- POSTED: 21 Jan 2014 01:29
After a wave of privatisation offers last year, analysts have said more deals may come the way of Singapore's consumer stocks.
SINGAPORE: After a wave of privatisation offers last year, analysts have said more deals may come the way of Singapore's consumer stocks.
Foreign firms looking to tap into Southeast Asia's consumption growth story may see local consumer firms as a good proxy to the region.
One company, coffee maker Super Group, has seen its share price rise on talk that it was an attractive takeover target.
Shares of Singapore-listed Super Group have gone up by as much as 8.4 per cent on talk that it would make an attractive buy for multinational beverage companies.
The share price rose from S$3.69 on January 15 to hit S$4 on January 17, after it was named in a report as an acquisition target. Its shares closed at S$3.90 on Monday.
Analysts said the instant coffee maker is seen as a prized catch because it controls its own "ingredients and manufacturing chain".
The company also has extensive market reach in Southeast Asia, and it is estimated to have a 50 per cent market share in the fast-growing market of Myanmar.
James Koh, sector head of regional consumer research at Maybank Kim Eng, said: "Super is one of the market leaders in key ASEAN markets like the Philippines, Thailand, Myanmar. It has very good brand equity and is often a first mover.
"It also has good production capabilities as well as its own (distribution) network.
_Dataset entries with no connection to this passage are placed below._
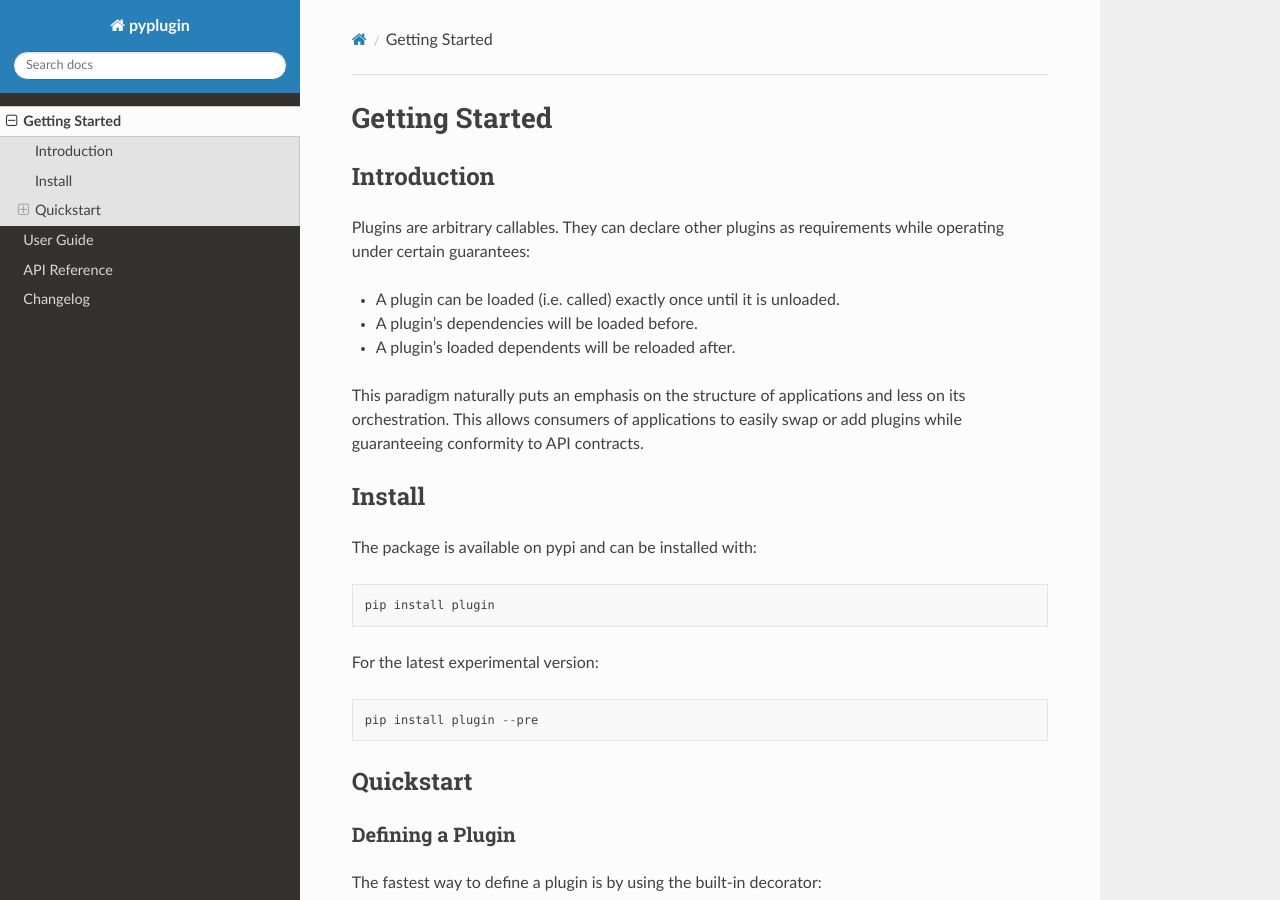
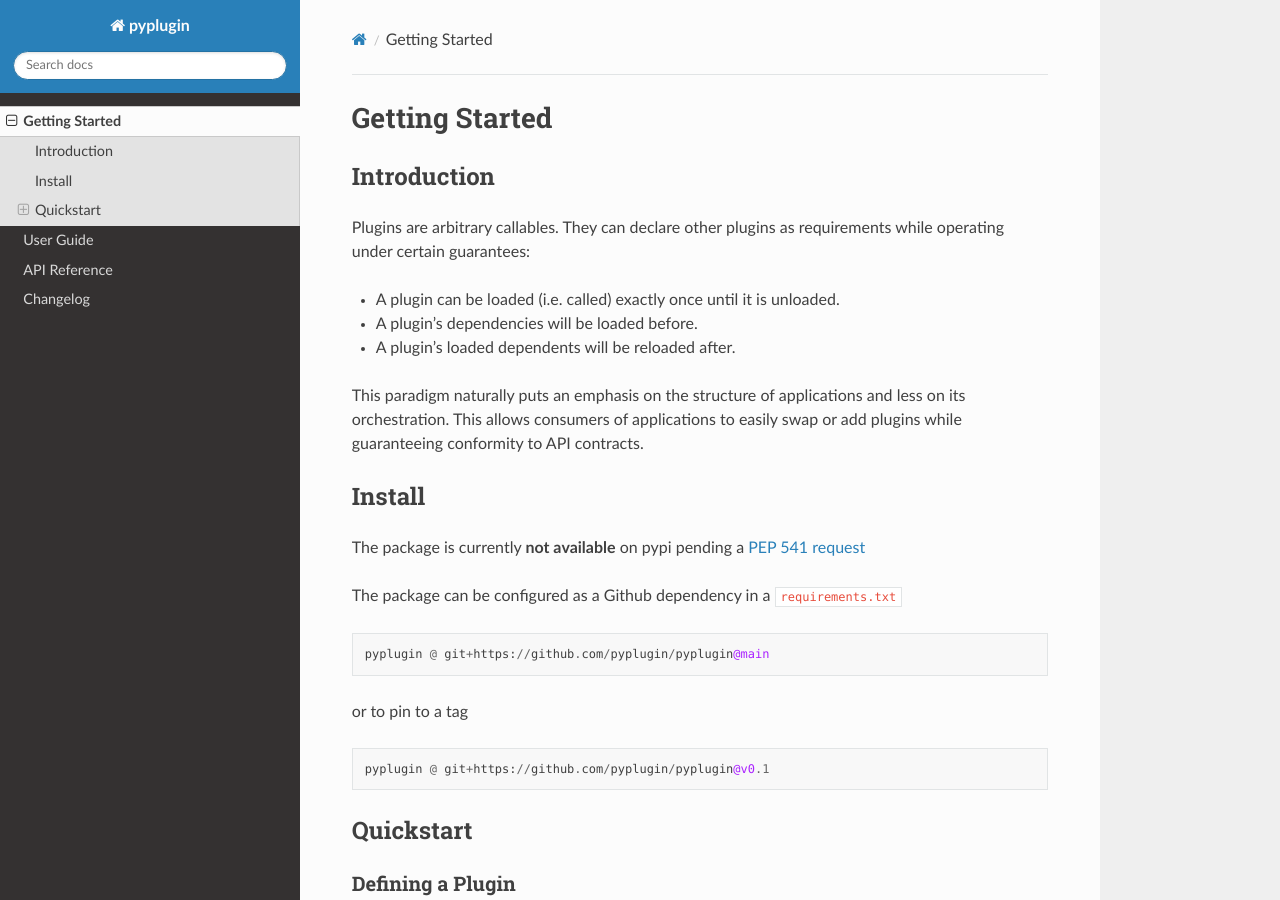
Before and after one commit to pyplugin/pyplugin, a Sphinx documentation site: the page built from docs/getting_started.rst, in a window 1280 px wide and 900 px high. Built offline with Sphinx 7.4.7 and the Read the Docs theme 2.0.0, drawn with Linux system fonts in a browser that asks for light colours.

Commit message:
doc: installation not on pypi

```diff
--- a/docs/getting_started.rst
+++ b/docs/getting_started.rst
@@ -18,13 +18,15 @@ contracts.
 
 Install
 --------
-The package is available on pypi and can be installed with::
+The package is currently **not available** on pypi pending a `PEP 541 request <https://github.com/pypi/support/issues/3063>`_
 
-    pip install plugin
+The package can be configured as a Github dependency in a :code:`requirements.txt` ::
 
-For the latest experimental version::
+    pyplugin @ git+https://github.com/pyplugin/pyplugin@main
 
-    pip install plugin --pre
+or to pin to a tag ::
+
+    pyplugin @ git+https://github.com/pyplugin/pyplugin@v0.1
 
 Quickstart
 -----------------
```
Also changed, not shown: README.md (+9 -6 lines).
So in a way, acquirors are buying a fully-integrated company."
Some potential suitors for the firm could include Japanese beverage giants Kirin, Suntory or Asahi Group.
Analysts said that is because these firms have a mandate to diversify from their home market, which is showing slow or even negative growth.
The Japanese firms also have sizeable war chests to fund acquisitions.
Christopher Wong, senior investment manager at Aberdeen Asset Management Asia, said: "There are numerous names in Singapore that have developed that reputation - the brand equity over many decades - companies such as Eu Yan Sang, Petra.
"At the end of the day, (it boils down to) the willingness of the major shareholders to sell, and secondly, the type of valuations that the major shareholders or the other shareholders are asking for."
But analysts said current valuations for Singapore's consumer stocks are high and this could scupper potential deals from the Japanese firms.
Last year, Kirin lost to Thai beverage in the bid for Fraser and Neave's food and beverage business.